Yesterday TBS announced its postseason crew. Keith Olbermann will man the studio and with him will be Pedro Martinez and Tom Verducci. On merit alone that’s a solid studio team, assuming of course Pedro is as candid in his studio analysis as he is in interviews and public appearances.
But it may have been more than merit alone which led to that particular composition. Another guy is rumored to have been in the mix: Bobby Valentine. And Neil best of Newsday reports that the reason he was ultimately passed over was his recent jive about how the Yankees weren’t around in the community after 9/11 like the Mets were.
We talked about those at length a couple of weeks ago. The comments were both counterfactual and bizarre and spoke to a person with a pretty skewed and likely self-centered view of events. Neither of which are qualities that go well with a TV baseball analyst. So, whether it was 9/11 or what kind of mustache wax one should use, it makes a lot of sense that TBS went in another direction.
Cardinals second baseman Kolten Wong was pulled from Saturday’s game against the Brewers after sustaining a right elbow contusion, according to a team announcement. The full extent of the injury has not been revealed, nor is it clear when Wong might return to the lineup, though he’s presumed to be day-to-day for the time being.
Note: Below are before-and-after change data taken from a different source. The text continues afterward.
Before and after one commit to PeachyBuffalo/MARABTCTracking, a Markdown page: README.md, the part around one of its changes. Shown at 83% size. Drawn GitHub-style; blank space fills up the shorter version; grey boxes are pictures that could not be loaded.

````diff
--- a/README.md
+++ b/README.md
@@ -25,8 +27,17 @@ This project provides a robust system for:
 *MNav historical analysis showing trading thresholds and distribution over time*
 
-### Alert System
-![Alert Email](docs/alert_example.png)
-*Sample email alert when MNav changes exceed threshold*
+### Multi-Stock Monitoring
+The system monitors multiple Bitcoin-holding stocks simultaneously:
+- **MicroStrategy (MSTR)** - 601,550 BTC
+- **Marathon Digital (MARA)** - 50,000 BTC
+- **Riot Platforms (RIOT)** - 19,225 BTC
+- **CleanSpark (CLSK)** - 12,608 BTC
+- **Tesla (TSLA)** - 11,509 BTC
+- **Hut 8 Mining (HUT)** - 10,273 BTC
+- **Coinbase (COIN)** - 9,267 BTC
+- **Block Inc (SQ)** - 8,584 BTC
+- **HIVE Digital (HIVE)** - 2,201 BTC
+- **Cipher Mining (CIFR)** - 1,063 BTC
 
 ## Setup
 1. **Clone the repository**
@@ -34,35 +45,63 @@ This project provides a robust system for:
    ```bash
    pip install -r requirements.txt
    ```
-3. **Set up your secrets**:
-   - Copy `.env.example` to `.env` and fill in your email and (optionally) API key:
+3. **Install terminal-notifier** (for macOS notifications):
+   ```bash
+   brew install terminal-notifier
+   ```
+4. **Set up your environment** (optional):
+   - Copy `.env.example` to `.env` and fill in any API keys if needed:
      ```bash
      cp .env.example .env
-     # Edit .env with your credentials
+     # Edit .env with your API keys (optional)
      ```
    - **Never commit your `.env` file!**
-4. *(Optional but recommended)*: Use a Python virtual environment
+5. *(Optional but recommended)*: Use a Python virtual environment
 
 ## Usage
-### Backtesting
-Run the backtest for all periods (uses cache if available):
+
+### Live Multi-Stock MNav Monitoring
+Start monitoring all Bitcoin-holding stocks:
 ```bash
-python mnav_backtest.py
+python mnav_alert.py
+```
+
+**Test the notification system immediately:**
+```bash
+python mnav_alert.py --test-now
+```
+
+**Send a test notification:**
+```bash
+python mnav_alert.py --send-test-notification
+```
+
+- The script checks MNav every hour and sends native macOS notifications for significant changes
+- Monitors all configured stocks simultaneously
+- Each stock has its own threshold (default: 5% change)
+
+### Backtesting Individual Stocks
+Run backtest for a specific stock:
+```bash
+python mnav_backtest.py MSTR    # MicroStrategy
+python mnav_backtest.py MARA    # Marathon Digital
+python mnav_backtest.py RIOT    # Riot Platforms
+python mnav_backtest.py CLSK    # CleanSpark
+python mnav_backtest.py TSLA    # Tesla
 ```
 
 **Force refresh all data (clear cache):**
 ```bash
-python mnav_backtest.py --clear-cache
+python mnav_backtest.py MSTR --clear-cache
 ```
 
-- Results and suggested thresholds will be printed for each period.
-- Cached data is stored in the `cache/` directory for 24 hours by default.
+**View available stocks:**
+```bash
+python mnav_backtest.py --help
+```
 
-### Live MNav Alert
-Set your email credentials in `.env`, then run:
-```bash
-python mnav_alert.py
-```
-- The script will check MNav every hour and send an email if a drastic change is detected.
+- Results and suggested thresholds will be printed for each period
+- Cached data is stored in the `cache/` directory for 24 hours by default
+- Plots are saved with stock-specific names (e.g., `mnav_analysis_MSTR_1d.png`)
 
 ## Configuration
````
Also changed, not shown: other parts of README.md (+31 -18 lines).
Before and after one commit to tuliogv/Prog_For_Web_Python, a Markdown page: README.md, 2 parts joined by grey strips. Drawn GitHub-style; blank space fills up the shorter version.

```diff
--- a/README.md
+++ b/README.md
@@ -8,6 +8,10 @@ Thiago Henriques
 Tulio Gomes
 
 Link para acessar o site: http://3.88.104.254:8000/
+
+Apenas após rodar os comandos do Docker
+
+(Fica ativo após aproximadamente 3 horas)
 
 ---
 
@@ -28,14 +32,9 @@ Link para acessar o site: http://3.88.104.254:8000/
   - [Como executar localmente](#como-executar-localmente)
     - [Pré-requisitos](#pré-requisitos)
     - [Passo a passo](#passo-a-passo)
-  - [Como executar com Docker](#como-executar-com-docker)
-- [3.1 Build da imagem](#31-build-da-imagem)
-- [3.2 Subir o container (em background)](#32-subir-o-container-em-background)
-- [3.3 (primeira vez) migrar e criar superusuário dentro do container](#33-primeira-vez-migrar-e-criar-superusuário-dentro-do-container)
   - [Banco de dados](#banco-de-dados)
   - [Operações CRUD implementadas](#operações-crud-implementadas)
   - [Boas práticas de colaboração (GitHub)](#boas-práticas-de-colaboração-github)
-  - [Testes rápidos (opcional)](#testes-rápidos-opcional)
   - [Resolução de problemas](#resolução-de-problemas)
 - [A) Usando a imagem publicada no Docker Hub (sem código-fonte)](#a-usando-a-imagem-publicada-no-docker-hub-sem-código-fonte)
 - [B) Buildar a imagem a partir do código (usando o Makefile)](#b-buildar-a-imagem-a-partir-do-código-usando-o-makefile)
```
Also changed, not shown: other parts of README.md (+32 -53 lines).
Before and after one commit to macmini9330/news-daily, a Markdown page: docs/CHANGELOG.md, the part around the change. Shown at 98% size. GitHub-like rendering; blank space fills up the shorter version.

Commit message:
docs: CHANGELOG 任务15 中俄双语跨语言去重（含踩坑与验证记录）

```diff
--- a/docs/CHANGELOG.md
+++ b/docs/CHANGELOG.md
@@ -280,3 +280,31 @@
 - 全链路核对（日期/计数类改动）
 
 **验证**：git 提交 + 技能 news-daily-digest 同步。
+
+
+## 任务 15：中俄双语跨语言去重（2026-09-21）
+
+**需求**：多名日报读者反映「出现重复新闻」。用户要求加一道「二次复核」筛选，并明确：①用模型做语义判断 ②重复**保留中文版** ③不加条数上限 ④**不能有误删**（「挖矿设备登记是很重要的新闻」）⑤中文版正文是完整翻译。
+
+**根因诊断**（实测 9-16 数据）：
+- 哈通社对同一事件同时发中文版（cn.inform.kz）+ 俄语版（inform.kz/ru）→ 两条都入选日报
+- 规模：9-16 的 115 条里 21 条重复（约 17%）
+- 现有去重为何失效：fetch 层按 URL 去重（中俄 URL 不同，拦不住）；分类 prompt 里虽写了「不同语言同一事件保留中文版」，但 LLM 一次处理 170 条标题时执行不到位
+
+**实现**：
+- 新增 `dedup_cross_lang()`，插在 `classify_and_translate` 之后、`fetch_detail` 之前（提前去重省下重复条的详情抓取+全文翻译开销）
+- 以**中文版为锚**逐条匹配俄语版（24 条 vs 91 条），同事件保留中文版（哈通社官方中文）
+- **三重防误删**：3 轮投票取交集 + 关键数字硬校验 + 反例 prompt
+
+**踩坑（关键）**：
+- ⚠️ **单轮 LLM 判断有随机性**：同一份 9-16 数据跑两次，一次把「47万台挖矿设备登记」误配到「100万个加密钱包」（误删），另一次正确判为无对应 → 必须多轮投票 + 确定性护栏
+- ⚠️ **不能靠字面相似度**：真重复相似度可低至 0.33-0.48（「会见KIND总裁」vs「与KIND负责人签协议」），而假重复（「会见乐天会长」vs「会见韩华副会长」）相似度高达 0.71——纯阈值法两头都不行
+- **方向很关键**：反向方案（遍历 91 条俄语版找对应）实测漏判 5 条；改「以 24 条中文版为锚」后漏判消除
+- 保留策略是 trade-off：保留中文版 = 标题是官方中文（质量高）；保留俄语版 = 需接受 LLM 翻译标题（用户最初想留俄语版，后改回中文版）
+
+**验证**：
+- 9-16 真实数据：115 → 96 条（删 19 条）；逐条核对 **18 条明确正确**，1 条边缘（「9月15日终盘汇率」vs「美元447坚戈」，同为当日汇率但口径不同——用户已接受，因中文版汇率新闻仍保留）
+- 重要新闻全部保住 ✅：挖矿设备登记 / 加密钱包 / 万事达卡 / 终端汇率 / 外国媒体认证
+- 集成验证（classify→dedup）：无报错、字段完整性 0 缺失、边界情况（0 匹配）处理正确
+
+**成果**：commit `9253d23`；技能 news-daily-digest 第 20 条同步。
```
Wong suffered the injury in the third inning. He reached base on a line drive single to right field, his first of the evening, and was accidentally struck on the elbow when Wade Miley made an errant throw to Jesus Aguilar on a pickoff attempt. The 27-year-old second baseman has already seen his season shortened by injuries after sustaining a right thigh contusion and, more recently, dealing with a bout of chronic inflammation in his left knee. He entered Saturday’s contest batting .238/.323/.388 on the year with eight home runs, and a .711 OPS through 330 PA.
Following the incident, Wong was replaced on the field by Greg Garcia at the top of the fourth inning. The Cardinals currently lead the Brewers 4-1 in the bottom of the sixth.